:: Record set ::
+-------+
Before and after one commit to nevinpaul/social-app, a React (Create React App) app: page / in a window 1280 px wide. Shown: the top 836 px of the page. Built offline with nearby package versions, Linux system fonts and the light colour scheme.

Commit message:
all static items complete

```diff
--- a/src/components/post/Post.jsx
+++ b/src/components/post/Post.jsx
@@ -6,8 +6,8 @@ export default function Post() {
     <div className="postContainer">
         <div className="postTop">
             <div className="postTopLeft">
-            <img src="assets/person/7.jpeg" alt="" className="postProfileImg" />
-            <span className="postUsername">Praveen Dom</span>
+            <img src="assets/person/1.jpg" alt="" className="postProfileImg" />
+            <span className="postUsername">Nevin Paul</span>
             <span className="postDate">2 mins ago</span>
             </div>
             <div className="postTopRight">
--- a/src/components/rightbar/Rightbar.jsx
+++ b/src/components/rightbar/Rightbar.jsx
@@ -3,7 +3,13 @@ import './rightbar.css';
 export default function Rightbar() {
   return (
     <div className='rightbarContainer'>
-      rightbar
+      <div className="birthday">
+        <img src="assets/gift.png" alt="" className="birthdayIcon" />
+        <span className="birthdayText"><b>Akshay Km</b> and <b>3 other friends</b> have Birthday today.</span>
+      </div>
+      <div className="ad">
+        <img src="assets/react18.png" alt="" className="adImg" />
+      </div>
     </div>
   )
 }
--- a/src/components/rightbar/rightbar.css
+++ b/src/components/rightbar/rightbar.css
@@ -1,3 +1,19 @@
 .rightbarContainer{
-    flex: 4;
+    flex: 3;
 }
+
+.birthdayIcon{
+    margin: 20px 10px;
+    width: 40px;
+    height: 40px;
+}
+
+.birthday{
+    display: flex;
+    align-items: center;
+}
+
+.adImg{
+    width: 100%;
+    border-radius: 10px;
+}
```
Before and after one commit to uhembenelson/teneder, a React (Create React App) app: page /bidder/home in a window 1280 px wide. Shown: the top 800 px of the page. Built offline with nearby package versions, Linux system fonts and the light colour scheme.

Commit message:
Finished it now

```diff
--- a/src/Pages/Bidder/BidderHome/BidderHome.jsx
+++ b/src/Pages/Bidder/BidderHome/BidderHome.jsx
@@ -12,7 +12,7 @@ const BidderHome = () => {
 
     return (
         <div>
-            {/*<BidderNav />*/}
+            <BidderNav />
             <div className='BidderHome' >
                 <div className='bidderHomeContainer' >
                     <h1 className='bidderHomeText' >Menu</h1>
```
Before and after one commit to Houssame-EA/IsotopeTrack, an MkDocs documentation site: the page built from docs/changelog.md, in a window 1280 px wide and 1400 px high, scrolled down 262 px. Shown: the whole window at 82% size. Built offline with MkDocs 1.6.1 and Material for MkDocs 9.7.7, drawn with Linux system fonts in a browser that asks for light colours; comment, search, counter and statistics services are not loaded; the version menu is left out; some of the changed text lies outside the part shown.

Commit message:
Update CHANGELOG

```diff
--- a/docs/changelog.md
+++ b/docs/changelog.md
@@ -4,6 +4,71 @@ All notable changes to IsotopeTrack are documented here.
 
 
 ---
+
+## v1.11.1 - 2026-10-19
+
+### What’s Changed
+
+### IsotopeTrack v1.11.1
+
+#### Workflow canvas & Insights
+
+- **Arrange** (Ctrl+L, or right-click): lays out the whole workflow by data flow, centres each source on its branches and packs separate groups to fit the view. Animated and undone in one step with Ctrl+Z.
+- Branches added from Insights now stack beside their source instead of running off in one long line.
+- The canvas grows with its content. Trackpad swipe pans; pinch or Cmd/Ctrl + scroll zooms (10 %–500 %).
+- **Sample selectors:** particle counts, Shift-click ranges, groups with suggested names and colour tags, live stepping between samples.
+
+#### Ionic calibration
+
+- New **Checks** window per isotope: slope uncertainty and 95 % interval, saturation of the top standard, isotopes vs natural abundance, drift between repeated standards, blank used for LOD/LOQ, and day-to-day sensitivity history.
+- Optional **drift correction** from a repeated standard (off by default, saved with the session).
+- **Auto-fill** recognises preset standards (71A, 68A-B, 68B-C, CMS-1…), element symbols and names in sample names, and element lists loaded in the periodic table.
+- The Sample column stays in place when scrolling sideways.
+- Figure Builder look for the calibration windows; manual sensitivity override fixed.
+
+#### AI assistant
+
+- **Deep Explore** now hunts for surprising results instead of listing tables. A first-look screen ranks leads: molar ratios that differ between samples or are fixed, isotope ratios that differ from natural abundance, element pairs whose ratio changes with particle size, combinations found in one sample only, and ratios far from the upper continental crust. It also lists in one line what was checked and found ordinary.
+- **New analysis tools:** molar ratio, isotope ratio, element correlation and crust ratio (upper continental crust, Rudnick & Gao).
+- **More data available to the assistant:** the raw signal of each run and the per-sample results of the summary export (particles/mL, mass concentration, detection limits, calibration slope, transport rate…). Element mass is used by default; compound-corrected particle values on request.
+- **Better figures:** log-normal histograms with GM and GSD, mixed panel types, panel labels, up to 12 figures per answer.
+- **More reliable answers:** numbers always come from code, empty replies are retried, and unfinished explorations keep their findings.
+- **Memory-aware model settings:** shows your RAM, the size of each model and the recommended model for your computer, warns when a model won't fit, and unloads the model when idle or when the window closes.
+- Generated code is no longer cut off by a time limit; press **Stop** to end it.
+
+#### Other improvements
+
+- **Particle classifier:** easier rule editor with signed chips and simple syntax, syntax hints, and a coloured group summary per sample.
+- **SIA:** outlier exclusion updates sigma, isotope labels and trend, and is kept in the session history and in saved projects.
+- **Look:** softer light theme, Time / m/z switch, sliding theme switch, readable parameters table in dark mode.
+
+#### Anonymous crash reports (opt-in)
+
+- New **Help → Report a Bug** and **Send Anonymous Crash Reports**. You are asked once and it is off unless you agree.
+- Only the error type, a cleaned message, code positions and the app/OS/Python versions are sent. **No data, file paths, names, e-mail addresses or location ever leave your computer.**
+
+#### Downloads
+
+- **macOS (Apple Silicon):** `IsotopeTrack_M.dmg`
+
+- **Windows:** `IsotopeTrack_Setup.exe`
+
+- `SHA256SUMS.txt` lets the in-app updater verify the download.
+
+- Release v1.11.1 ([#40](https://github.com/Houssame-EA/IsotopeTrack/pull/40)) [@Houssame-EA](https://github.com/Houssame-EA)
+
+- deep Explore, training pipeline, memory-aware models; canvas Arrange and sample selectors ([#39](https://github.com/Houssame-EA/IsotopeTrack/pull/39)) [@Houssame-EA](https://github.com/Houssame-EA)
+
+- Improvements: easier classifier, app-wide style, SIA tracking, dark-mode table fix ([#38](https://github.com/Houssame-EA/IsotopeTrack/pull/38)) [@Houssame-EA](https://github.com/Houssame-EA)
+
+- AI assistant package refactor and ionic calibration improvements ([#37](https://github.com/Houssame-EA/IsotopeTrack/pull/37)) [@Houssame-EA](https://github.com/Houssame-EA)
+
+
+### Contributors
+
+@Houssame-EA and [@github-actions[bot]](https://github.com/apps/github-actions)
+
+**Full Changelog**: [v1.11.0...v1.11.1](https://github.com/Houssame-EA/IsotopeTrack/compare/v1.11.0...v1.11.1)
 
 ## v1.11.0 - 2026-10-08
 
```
+-------+
:: Work item ::
Without skipping a line, print the listing once more exactly.

:: Exercise response ::
Before and after one commit to nevinpaul/social-app, a React (Create React App) app: page / in a window 1280 px wide. Shown: the top 836 px of the page. Built offline with nearby package versions, Linux system fonts and the light colour scheme.

Commit message:
all static items complete

```diff
--- a/src/components/post/Post.jsx
+++ b/src/components/post/Post.jsx
@@ -6,8 +6,8 @@ export default function Post() {
     <div className="postContainer">
         <div className="postTop">
             <div className="postTopLeft">
-            <img src="assets/person/7.jpeg" alt="" className="postProfileImg" />
-            <span className="postUsername">Praveen Dom</span>
+            <img src="assets/person/1.jpg" alt="" className="postProfileImg" />
+            <span className="postUsername">Nevin Paul</span>
             <span className="postDate">2 mins ago</span>
             </div>
             <div className="postTopRight">
--- a/src/components/rightbar/Rightbar.jsx
+++ b/src/components/rightbar/Rightbar.jsx
@@ -3,7 +3,13 @@ import './rightbar.css';
 export default function Rightbar() {
   return (
     <div className='rightbarContainer'>
-      rightbar
+      <div className="birthday">
+        <img src="assets/gift.png" alt="" className="birthdayIcon" />
+        <span className="birthdayText"><b>Akshay Km</b> and <b>3 other friends</b> have Birthday today.</span>
+      </div>
+      <div className="ad">
+        <img src="assets/react18.png" alt="" className="adImg" />
+      </div>
     </div>
   )
 }
--- a/src/components/rightbar/rightbar.css
+++ b/src/components/rightbar/rightbar.css
@@ -1,3 +1,19 @@
 .rightbarContainer{
-    flex: 4;
+    flex: 3;
 }
+
+.birthdayIcon{
+    margin: 20px 10px;
+    width: 40px;
+    height: 40px;
+}
+
+.birthday{
+    display: flex;
+    align-items: center;
+}
+
+.adImg{
+    width: 100%;
+    border-radius: 10px;
+}
```
Before and after one commit to uhembenelson/teneder, a React (Create React App) app: page /bidder/home in a window 1280 px wide. Shown: the top 800 px of the page. Built offline with nearby package versions, Linux system fonts and the light colour scheme.

Commit message:
Finished it now

```diff
--- a/src/Pages/Bidder/BidderHome/BidderHome.jsx
+++ b/src/Pages/Bidder/BidderHome/BidderHome.jsx
@@ -12,7 +12,7 @@ const BidderHome = () => {
 
     return (
         <div>
-            {/*<BidderNav />*/}
+            <BidderNav />
             <div className='BidderHome' >
                 <div className='bidderHomeContainer' >
                     <h1 className='bidderHomeText' >Menu</h1>
```
Before and after one commit to Houssame-EA/IsotopeTrack, an MkDocs documentation site: the page built from docs/changelog.md, in a window 1280 px wide and 1400 px high, scrolled down 262 px. Shown: the whole window at 82% size. Built offline with MkDocs 1.6.1 and Material for MkDocs 9.7.7, drawn with Linux system fonts in a browser that asks for light colours; comment, search, counter and statistics services are not loaded; the version menu is left out; some of the changed text lies outside the part shown.

Commit message:
Update CHANGELOG

```diff
--- a/docs/changelog.md
+++ b/docs/changelog.md
@@ -4,6 +4,71 @@ All notable changes to IsotopeTrack are documented here.
 
 
 ---
+
+## v1.11.1 - 2026-10-19
+
+### What’s Changed
+
+### IsotopeTrack v1.11.1
+
+#### Workflow canvas & Insights
+
+- **Arrange** (Ctrl+L, or right-click): lays out the whole workflow by data flow, centres each source on its branches and packs separate groups to fit the view. Animated and undone in one step with Ctrl+Z.
+- Branches added from Insights now stack beside their source instead of running off in one long line.
+- The canvas grows with its content. Trackpad swipe pans; pinch or Cmd/Ctrl + scroll zooms (10 %–500 %).
+- **Sample selectors:** particle counts, Shift-click ranges, groups with suggested names and colour tags, live stepping between samples.
+
+#### Ionic calibration
+
+- New **Checks** window per isotope: slope uncertainty and 95 % interval, saturation of the top standard, isotopes vs natural abundance, drift between repeated standards, blank used for LOD/LOQ, and day-to-day sensitivity history.
+- Optional **drift correction** from a repeated standard (off by default, saved with the session).
+- **Auto-fill** recognises preset standards (71A, 68A-B, 68B-C, CMS-1…), element symbols and names in sample names, and element lists loaded in the periodic table.
+- The Sample column stays in place when scrolling sideways.
+- Figure Builder look for the calibration windows; manual sensitivity override fixed.
+
+#### AI assistant
+
+- **Deep Explore** now hunts for surprising results instead of listing tables. A first-look screen ranks leads: molar ratios that differ between samples or are fixed, isotope ratios that differ from natural abundance, element pairs whose ratio changes with particle size, combinations found in one sample only, and ratios far from the upper continental crust. It also lists in one line what was checked and found ordinary.
+- **New analysis tools:** molar ratio, isotope ratio, element correlation and crust ratio (upper continental crust, Rudnick & Gao).
+- **More data available to the assistant:** the raw signal of each run and the per-sample results of the summary export (particles/mL, mass concentration, detection limits, calibration slope, transport rate…). Element mass is used by default; compound-corrected particle values on request.
+- **Better figures:** log-normal histograms with GM and GSD, mixed panel types, panel labels, up to 12 figures per answer.
+- **More reliable answers:** numbers always come from code, empty replies are retried, and unfinished explorations keep their findings.
+- **Memory-aware model settings:** shows your RAM, the size of each model and the recommended model for your computer, warns when a model won't fit, and unloads the model when idle or when the window closes.
+- Generated code is no longer cut off by a time limit; press **Stop** to end it.
+
+#### Other improvements
+
+- **Particle classifier:** easier rule editor with signed chips and simple syntax, syntax hints, and a coloured group summary per sample.
+- **SIA:** outlier exclusion updates sigma, isotope labels and trend, and is kept in the session history and in saved projects.
+- **Look:** softer light theme, Time / m/z switch, sliding theme switch, readable parameters table in dark mode.
+
+#### Anonymous crash reports (opt-in)
+
+- New **Help → Report a Bug** and **Send Anonymous Crash Reports**. You are asked once and it is off unless you agree.
+- Only the error type, a cleaned message, code positions and the app/OS/Python versions are sent. **No data, file paths, names, e-mail addresses or location ever leave your computer.**
+
+#### Downloads
+
+- **macOS (Apple Silicon):** `IsotopeTrack_M.dmg`
+
+- **Windows:** `IsotopeTrack_Setup.exe`
+
+- `SHA256SUMS.txt` lets the in-app updater verify the download.
+
+- Release v1.11.1 ([#40](https://github.com/Houssame-EA/IsotopeTrack/pull/40)) [@Houssame-EA](https://github.com/Houssame-EA)
+
+- deep Explore, training pipeline, memory-aware models; canvas Arrange and sample selectors ([#39](https://github.com/Houssame-EA/IsotopeTrack/pull/39)) [@Houssame-EA](https://github.com/Houssame-EA)
+
+- Improvements: easier classifier, app-wide style, SIA tracking, dark-mode table fix ([#38](https://github.com/Houssame-EA/IsotopeTrack/pull/38)) [@Houssame-EA](https://github.com/Houssame-EA)
+
+- AI assistant package refactor and ionic calibration improvements ([#37](https://github.com/Houssame-EA/IsotopeTrack/pull/37)) [@Houssame-EA](https://github.com/Houssame-EA)
+
+
+### Contributors
+
+@Houssame-EA and [@github-actions[bot]](https://github.com/apps/github-actions)
+
+**Full Changelog**: [v1.11.0...v1.11.1](https://github.com/Houssame-EA/IsotopeTrack/compare/v1.11.0...v1.11.1)
 
 ## v1.11.0 - 2026-10-08
 
```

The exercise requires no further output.